Foodie Underground: Euro Cheapo


When it comes to Europe, I’ve always been a proponent of fresh baked baguettes, a good chunk of cheese and a bottle of local wine as your best bet for a good meal; European culinary travel means not always having to shell out a fortune for good food. But Europe is also the epicenter of fine dining, known for luxurious restaurants and elaborate menus that elicit a sense of upper class. But just like in North America, times are changing, especially in light of recent economic woes, making inexpensive cuisine the new European chic.

What’s the latest Euro trend? Draft mojitos. Hand muddled lime is apparently so passe, at least when the premixed version comes at less than four euros a pop, which is good for both consumers pocketbooks and bars that have until now seen a decline in their clientele. Sure, a draft cocktail is undoubtedly less classy than a hand shaken and stirred concoction, but who knows, maybe the new invention will become something like the PBR of cocktails.

But it doesn’t stop at drinks. Some of Europe’s longstanding street food favorites are starting to get their own levels of new-found respect. Just last week a pita and falafel joint made the Belgian GaultMillau list, which is on par with Michelin or Zagat in terms of ranking restaurants. In a down economy, low key, traditional joints are experiencing a sort of revival, with emphasis on frugal instead of typical definitions of fine dining. This idea of “Bistronomy” puts a focus on simple, classic flavors, for which European cuisine is already known. Now it just happens to be hip again. As the AP is calling it: “Gourmet grunge.”

And, as it turns out, it might not even be all on account of less money. Scaling back and returning to classic recipes might just be because of a general desire to simplify.

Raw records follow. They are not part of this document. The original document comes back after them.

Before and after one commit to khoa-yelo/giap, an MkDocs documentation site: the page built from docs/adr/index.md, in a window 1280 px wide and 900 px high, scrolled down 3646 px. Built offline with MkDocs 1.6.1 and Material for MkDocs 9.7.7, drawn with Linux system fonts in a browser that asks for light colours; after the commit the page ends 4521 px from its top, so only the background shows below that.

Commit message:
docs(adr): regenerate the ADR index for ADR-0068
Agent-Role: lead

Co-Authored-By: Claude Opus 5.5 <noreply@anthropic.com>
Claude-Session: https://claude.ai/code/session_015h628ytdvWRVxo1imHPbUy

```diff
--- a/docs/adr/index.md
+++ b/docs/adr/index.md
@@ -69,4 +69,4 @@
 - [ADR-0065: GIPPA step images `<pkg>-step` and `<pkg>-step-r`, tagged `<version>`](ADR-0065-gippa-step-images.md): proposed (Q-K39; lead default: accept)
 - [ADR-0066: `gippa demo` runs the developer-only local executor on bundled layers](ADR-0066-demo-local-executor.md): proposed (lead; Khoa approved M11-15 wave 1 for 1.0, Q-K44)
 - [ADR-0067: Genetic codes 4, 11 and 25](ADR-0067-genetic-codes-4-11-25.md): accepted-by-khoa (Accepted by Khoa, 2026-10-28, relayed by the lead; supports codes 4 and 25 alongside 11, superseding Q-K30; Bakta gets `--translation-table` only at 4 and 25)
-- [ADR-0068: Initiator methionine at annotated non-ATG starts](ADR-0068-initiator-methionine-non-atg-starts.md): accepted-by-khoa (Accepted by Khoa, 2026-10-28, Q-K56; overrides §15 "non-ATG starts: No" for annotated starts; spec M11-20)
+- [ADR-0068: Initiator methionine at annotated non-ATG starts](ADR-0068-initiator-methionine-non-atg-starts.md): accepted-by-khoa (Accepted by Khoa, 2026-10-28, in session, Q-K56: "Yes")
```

Fed up with overly fancy cooking, several chefs in France and some in Belgium have opted out of the Michelin rating system in recent years, complaining that it costs too much to maintain stars and no longer gives them the sheer joy of cooking with simple ingredients.

Which means that baguette picnic lunch just made it to five-star class.

Image: athomson

Anna Brones

Anna Brones is a food + travel writer with a love for coffee and bikes. She is the author of The Culinary Cyclist and Fika: The Art of the Swedish Coffee Break. Catch her weekly column, Foodie Underground.